EmmaEmma-Lindsay's Magic Wand

A personal view of Emma-Lindsay Squier

by Aileen Block

   

Since my fairy-tale days, a glowing picture of Emma-Lindsay has stuck in my imagination. I can picture her in her cradle, surrounded & blessed by Good Spirits who endowed her with all the gifts within their power: beauty, intelligence, a loving nature, imagination, talent in many forms, energy, determination, generosity, courage, & most dazzling of all, an incomparable zest for life. Of course, they had to let her keep a few very human traits too. Along with determination came stubbornness, with her loving nature came a hot temper, & with courage came recklessness. And with her love of life came an early death.

From the time I could understand words, "Aunt Emma-Lindsay" was a part of my life. Her books & personality were in the air I breathed, even though she was always in New York, or Peru, or Mexico, or at her home in San Diego, a thousand miles away or more. Letters came bearing strange stamps, & there were magazines with brightly illustrated stories that I was not yet able to read. Packages arrived containing souvenirs of the many places she & her husband, John Bransby, had visited.

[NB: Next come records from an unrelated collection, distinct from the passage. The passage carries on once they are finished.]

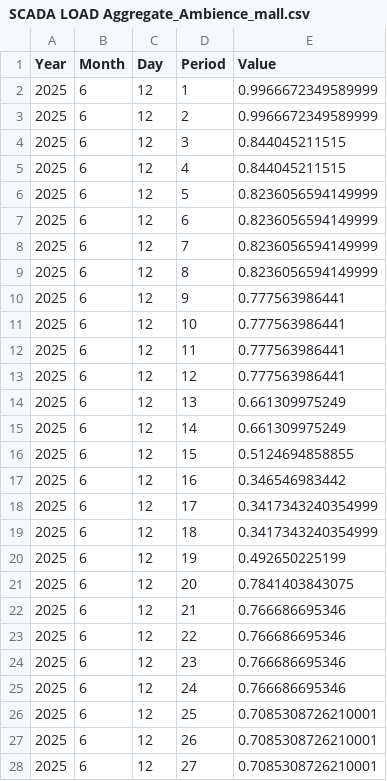
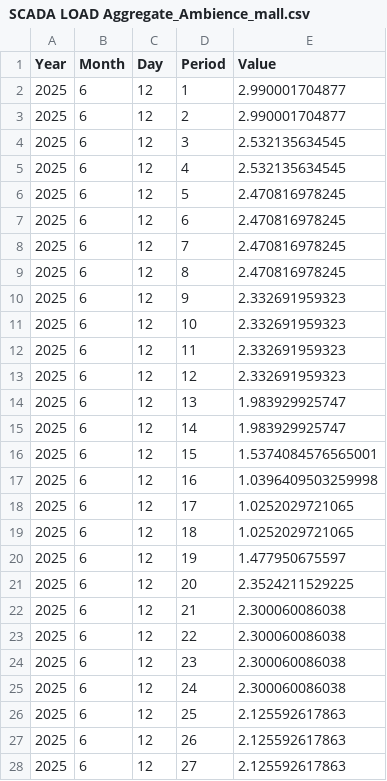
Before and after one commit to Plexos-BRPL/Plexos, a CSV file: Plexos Loading 12JUNE25/SCADA LOAD Aggregate_Ambience_mall.csv, drawn as a sheet; only a part is shown; the diff covers the shown part only.

```diff
--- a/Plexos Loading 12JUNE25/SCADA LOAD Aggregate_Ambience_mall.csv
+++ b/Plexos Loading 12JUNE25/SCADA LOAD Aggregate_Ambience_mall.csv
@@ -1,28 +1,28 @@
 Year,Month,Day,Period,Value
-2025,6,12,1,0.9966672349589999
-2025,6,12,2,0.9966672349589999
-2025,6,12,3,0.844045211515
-2025,6,12,4,0.844045211515
-2025,6,12,5,0.8236056594149999
-2025,6,12,6,0.8236056594149999
-2025,6,12,7,0.8236056594149999
-2025,6,12,8,0.8236056594149999
-2025,6,12,9,0.777563986441
-2025,6,12,10,0.777563986441
-2025,6,12,11,0.777563986441
-2025,6,12,12,0.777563986441
-2025,6,12,13,0.661309975249
-2025,6,12,14,0.661309975249
-2025,6,12,15,0.5124694858855
-2025,6,12,16,0.346546983442
-2025,6,12,17,0.3417343240354999
-2025,6,12,18,0.3417343240354999
-2025,6,12,19,0.492650225199
-2025,6,12,20,0.7841403843075
-2025,6,12,21,0.766686695346
-2025,6,12,22,0.766686695346
-2025,6,12,23,0.766686695346
-2025,6,12,24,0.766686695346
-2025,6,12,25,0.7085308726210001
-2025,6,12,26,0.7085308726210001
-2025,6,12,27,0.7085308726210001
+2025,6,12,1,2.990001704877
+2025,6,12,2,2.990001704877
+2025,6,12,3,2.532135634545
+2025,6,12,4,2.532135634545
+2025,6,12,5,2.470816978245
+2025,6,12,6,2.470816978245
+2025,6,12,7,2.470816978245
+2025,6,12,8,2.470816978245
+2025,6,12,9,2.332691959323
+2025,6,12,10,2.332691959323
+2025,6,12,11,2.332691959323
+2025,6,12,12,2.332691959323
+2025,6,12,13,1.983929925747
+2025,6,12,14,1.983929925747
+2025,6,12,15,1.5374084576565001
+2025,6,12,16,1.0396409503259998
+2025,6,12,17,1.0252029721065
+2025,6,12,18,1.0252029721065
+2025,6,12,19,1.477950675597
+2025,6,12,20,2.3524211529225
+2025,6,12,21,2.300060086038
+2025,6,12,22,2.300060086038
+2025,6,12,23,2.300060086038
+2025,6,12,24,2.300060086038
+2025,6,12,25,2.125592617863
+2025,6,12,26,2.125592617863
+2025,6,12,27,2.125592617863
```
Also changed, not shown: 69 edited cells elsewhere in this file, Plexos Loading 12JUNE25/SCADA LOAD Aggregate_DJB_STP_Okhla.csv, Plexos Loading 12JUNE25/SCADA LOAD Aggregate_DMICDC_2.csv, 34 other files.
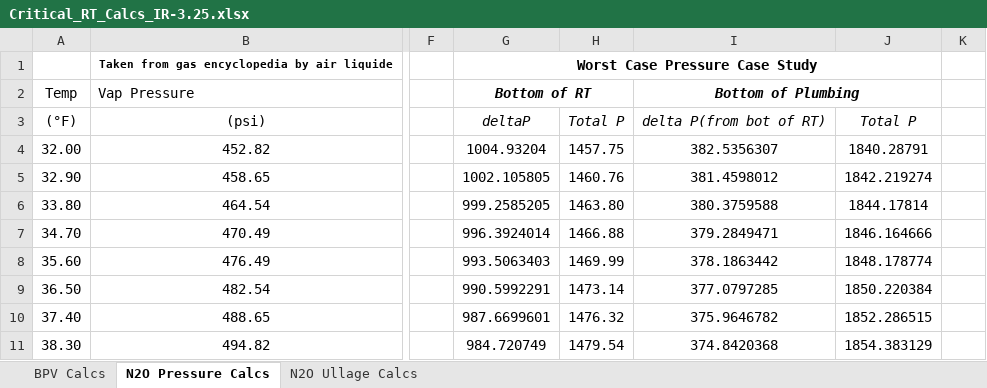
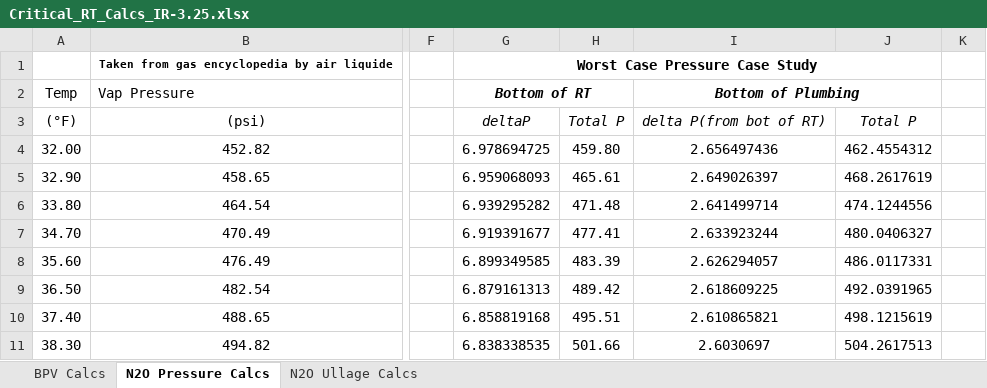
Before and after one commit to AstroJays-Hopkins/Propulsion, an Excel workbook: Critical_RT_Calcs_IR-3.25.xlsx, sheet N2O Pressure Calcs, drawn as a sheet; only a part is shown, gaps mark what is left out; values as stored, in another font and other column widths than the file's, no borders; charts and pictures not drawn; the diff covers the shown part only; the diff names each change by its address in the sheet, - before the commit and + after, or states it on an @@ line.

Commit message:
bop

```diff
--- a/Critical_RT_Calcs_IR-3.25.xlsx (sheet N2O Pressure Calcs)
+++ b/Critical_RT_Calcs_IR-3.25.xlsx (sheet N2O Pressure Calcs)
-G4: 1004.93204
+G4: 6.978694725
-H4: 1457.75
+H4: 459.80
-I4: 382.5356307
+I4: 2.656497436
-J4: 1840.28791
+J4: 462.4554312
-G5: 1002.105805
+G5: 6.959068093
-H5: 1460.76
+H5: 465.61
-I5: 381.4598012
+I5: 2.649026397
-J5: 1842.219274
+J5: 468.2617619
-G6: 999.2585205
+G6: 6.939295282
-H6: 1463.80
+H6: 471.48
-I6: 380.3759588
+I6: 2.641499714
-J6: 1844.17814
+J6: 474.1244556
-G7: 996.3924014
+G7: 6.919391677
-H7: 1466.88
+H7: 477.41
-I7: 379.2849471
+I7: 2.633923244
-J7: 1846.164666
+J7: 480.0406327
-G8: 993.5063403
+G8: 6.899349585
-H8: 1469.99
+H8: 483.39
-I8: 378.1863442
+I8: 2.626294057
-J8: 1848.178774
+J8: 486.0117331
-G9: 990.5992291
+G9: 6.879161313
-H9: 1473.14
+H9: 489.42
-I9: 377.0797285
+I9: 2.618609225
-J9: 1850.220384
+J9: 492.0391965
-G10: 987.6699601
+G10: 6.858819168
-H10: 1476.32
+H10: 495.51
-I10: 375.9646782
+I10: 2.610865821
-J10: 1852.286515
+J10: 498.1215619
-G11: 984.720749
+G11: 6.838338535
-H11: 1479.54
+H11: 501.66
-I11: 374.8420368
+I11: 2.6030697
-J11: 1854.383129
+J11: 504.2617513
```
Also changed, not shown: 272 edited cells and cell formats elsewhere in this sheet, sheet BPV Calcs, charts or pictures.
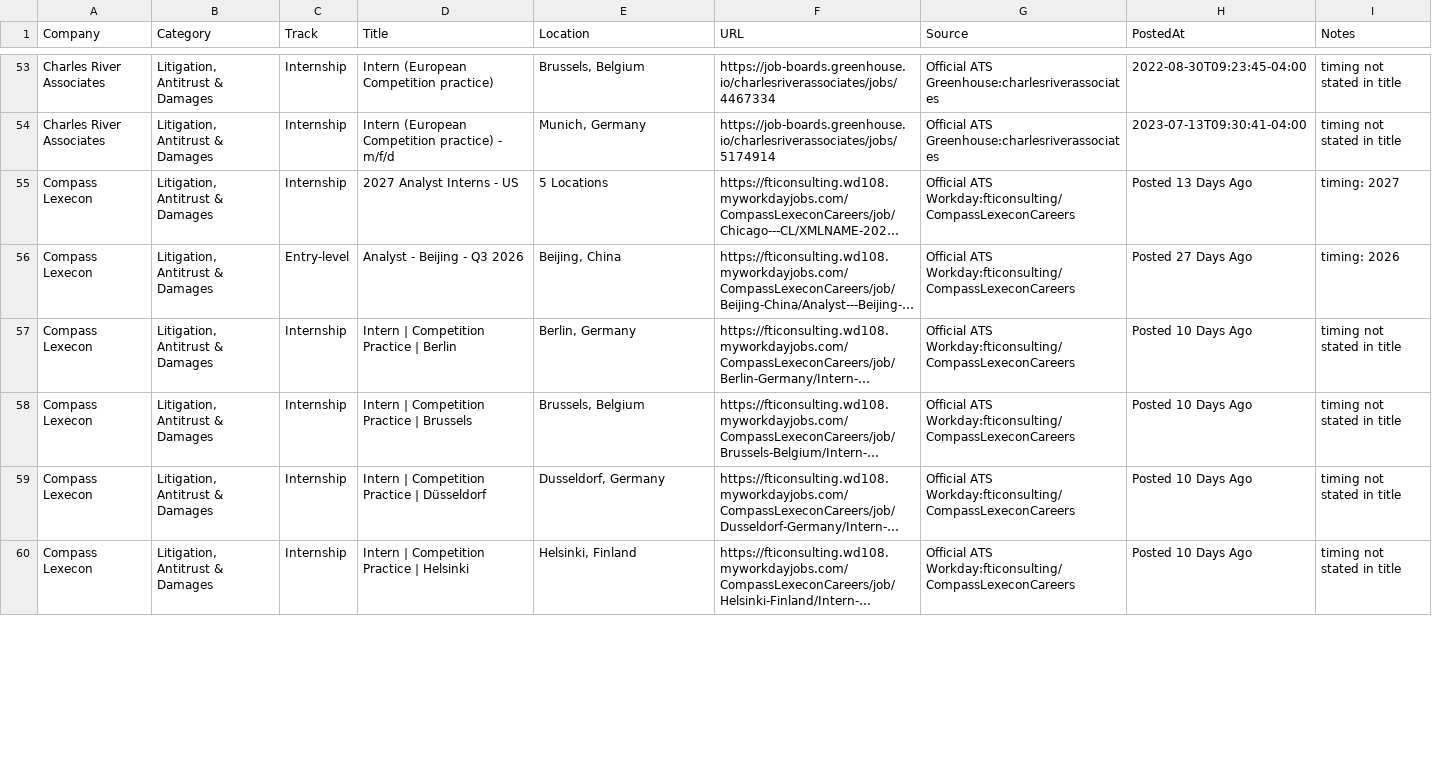
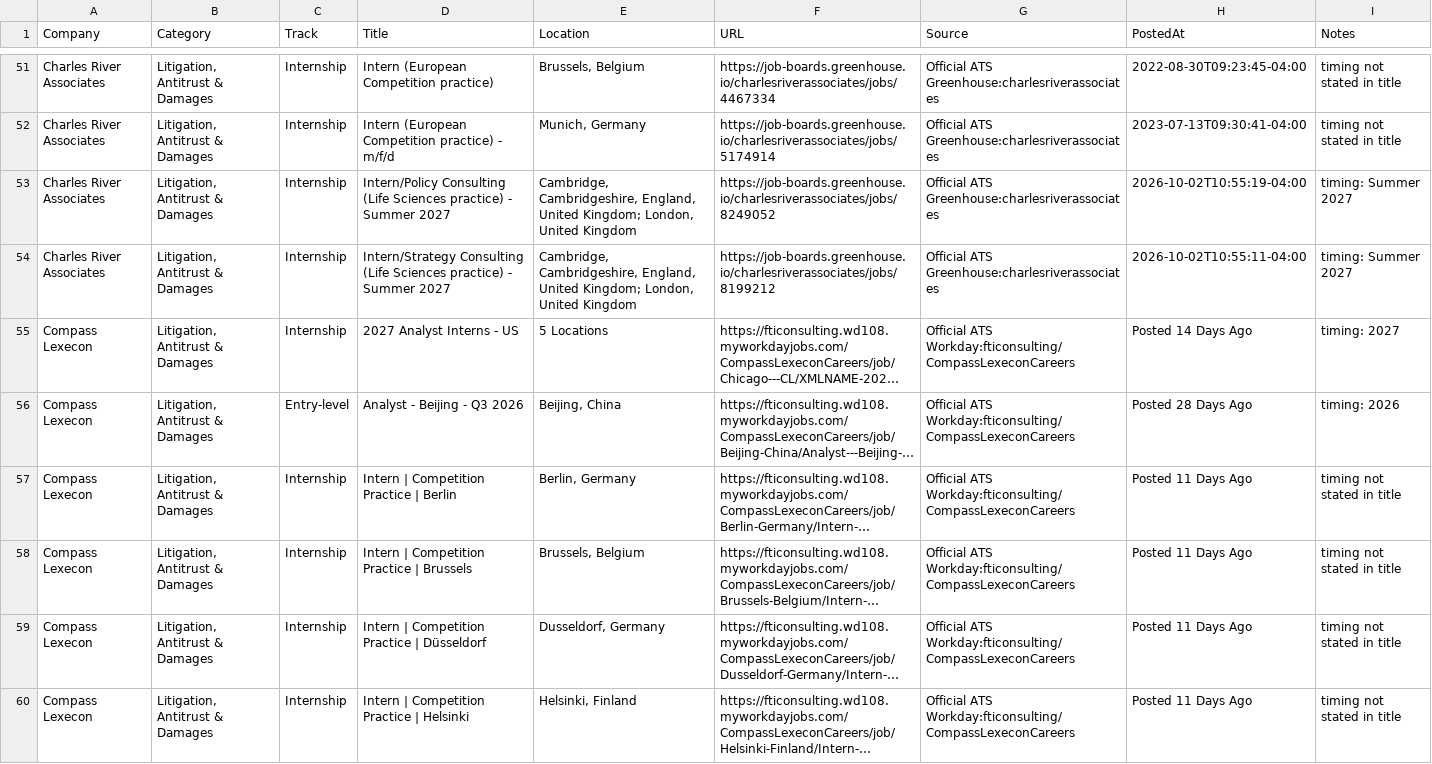
Before and after one commit to Jiang6082/ECS, a CSV file: reports/econ_internship_roles_scan.csv, drawn as a sheet; only a part is shown, gaps mark what is left out; long unchanged cells end in …; the diff covers the shown part only; the diff names each change by its address in the sheet, - before the commit and + after, or states it on an @@ line.

```diff
--- a/reports/econ_internship_roles_scan.csv
+++ b/reports/econ_internship_roles_scan.csv
+row 53: Charles River Associates | Litigation, Antitrust & Damages | Internship | Intern/Policy Consulting (Life Sciences practice) - Summer 2027 | Cambridge, Cambridgeshire, England, United Kingdom; London, United Kingdom | https://job-boards.greenhouse.io/charlesriverassociates/jobs/8249052 | Official ATS Greenhouse:charlesriverassociates | 2026-10-02T10:55:19-04:00 | timing: Summer 2027
+row 54: Charles River Associates | Litigation, Antitrust & Damages | Internship | Intern/Strategy Consulting (Life Sciences practice) - Summer 2027 | Cambridge, Cambridgeshire, England, United Kingdom; London, United Kingdom | https://job-boards.greenhouse.io/charlesriverassociates/jobs/8199212 | Official ATS Greenhouse:charlesriverassociates | 2026-10-02T10:55:11-04:00 | timing: Summer 2027
-H55 (PostedAt): Posted 13 Days Ago
+H55 (PostedAt): Posted 14 Days Ago
-H56 (PostedAt): Posted 27 Days Ago
+H56 (PostedAt): Posted 28 Days Ago
-H57:H60 (PostedAt): Posted 10 Days Ago
+H57:H60 (PostedAt): Posted 11 Days Ago
```
Also changed, not shown: 4 added rows, 7 removed rows, 6 moved rows and 53 edited cells elsewhere in this file, reports/econ_entry_level_roles.csv, reports/econ_internship_roles_scan_v2.csv, 18 other files.
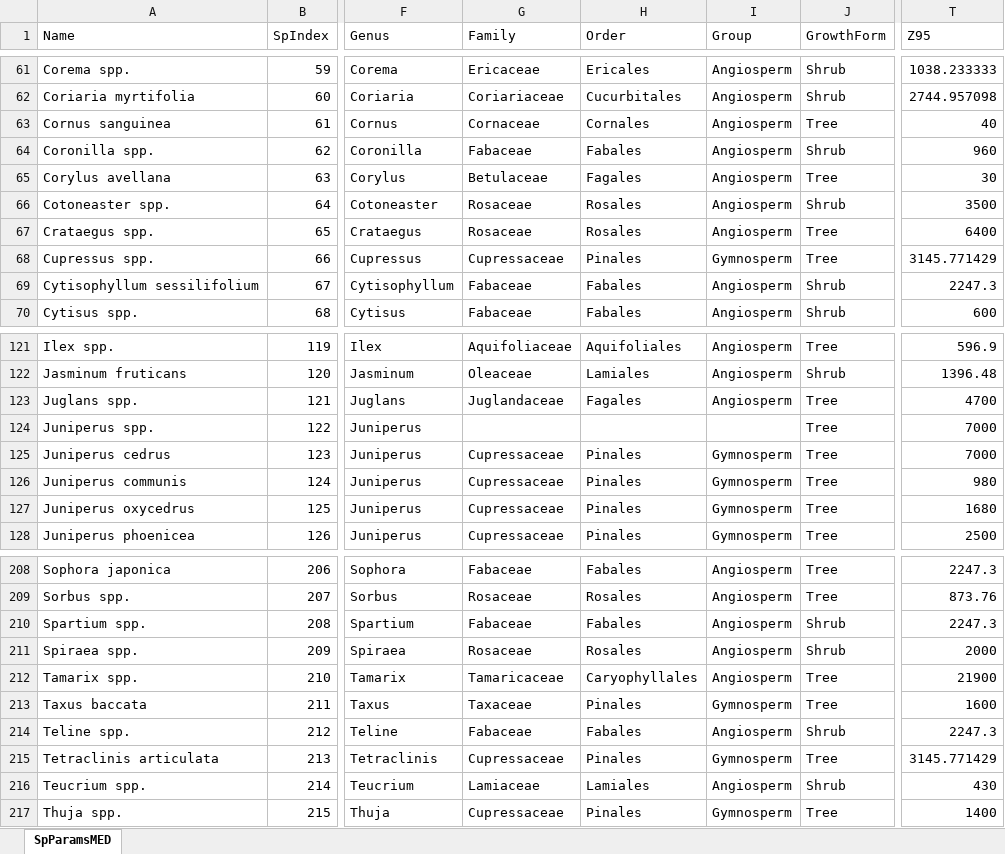
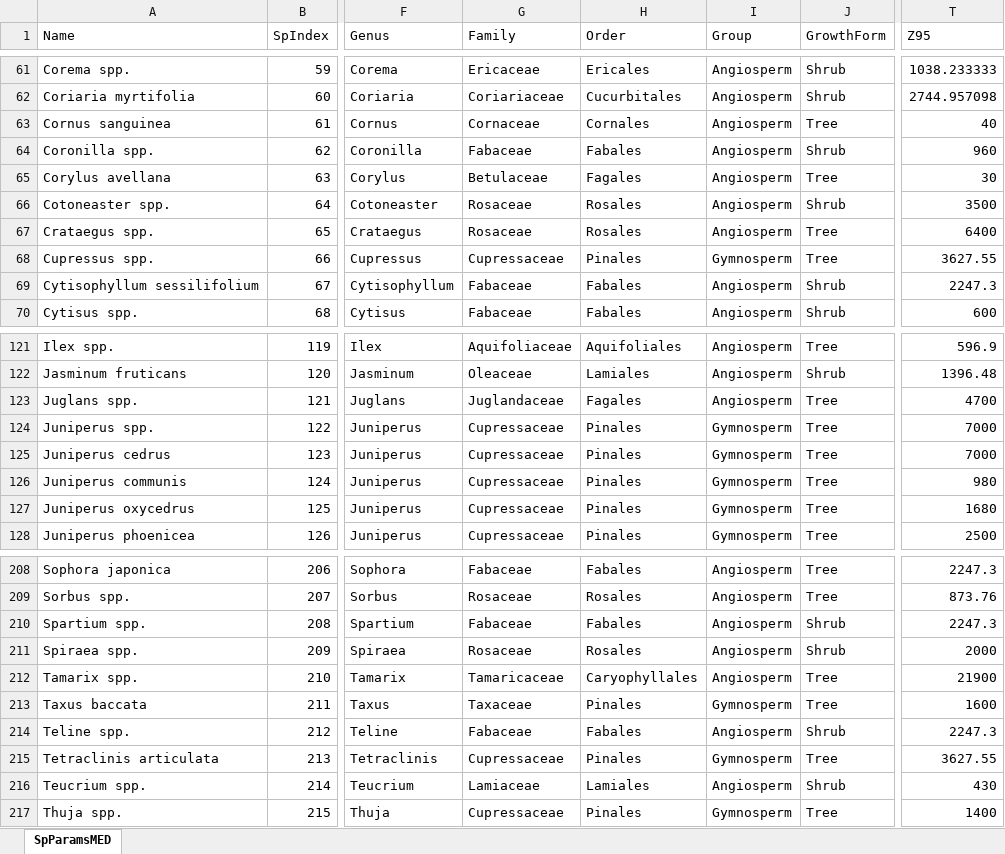
Before and after one commit to emf-creaf/medfate, an Excel workbook: data-raw/SpParamsMED.xlsx, sheet SpParamsMED, drawn as a sheet; only a part is shown, gaps mark what is left out; values as stored, in another font and other column widths than the file's, no borders; table styles not drawn; the diff names each change by its address in the sheet, - before the commit and + after, or states it on an @@ line.

```diff
--- a/data-raw/SpParamsMED.xlsx (sheet SpParamsMED)
+++ b/data-raw/SpParamsMED.xlsx (sheet SpParamsMED)
-T68 (Z95): 3145.771429
+T68 (Z95): 3627.55
-G124 (Family): (empty)
+G124 (Family): Cupressaceae
-H124 (Order): (empty)
+H124 (Order): Pinales
-I124 (Group): (empty)
+I124 (Group): Gymnosperm
-T215 (Z95): 3145.771429
+T215 (Z95): 3627.55
```
Also changed, not shown: data-raw/InitialTaxonomySpParamsMED.xlsx, 5 other files.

Mother's stories about her charmed me so thoroughly that I decided very early that I wanted to have a life exactly like Emma-Lindsay's -- lots of romantic travel and story-writing. I should explain that she was Mother's aunt, though she was only four years older. The two of them -- Miriam Seley & Emma-Lindsay Squier, were as close as sisters. Emma-Lindsay had been a genuine Child Prodigy. From the age of four, accompanied by her mother, she had toured the country on the Chautauqua circuit, performing dramatic recitations. After a few years, she settled down to reclaiming her lost childhood, finishing her education & preparing for her grown-up life as an author.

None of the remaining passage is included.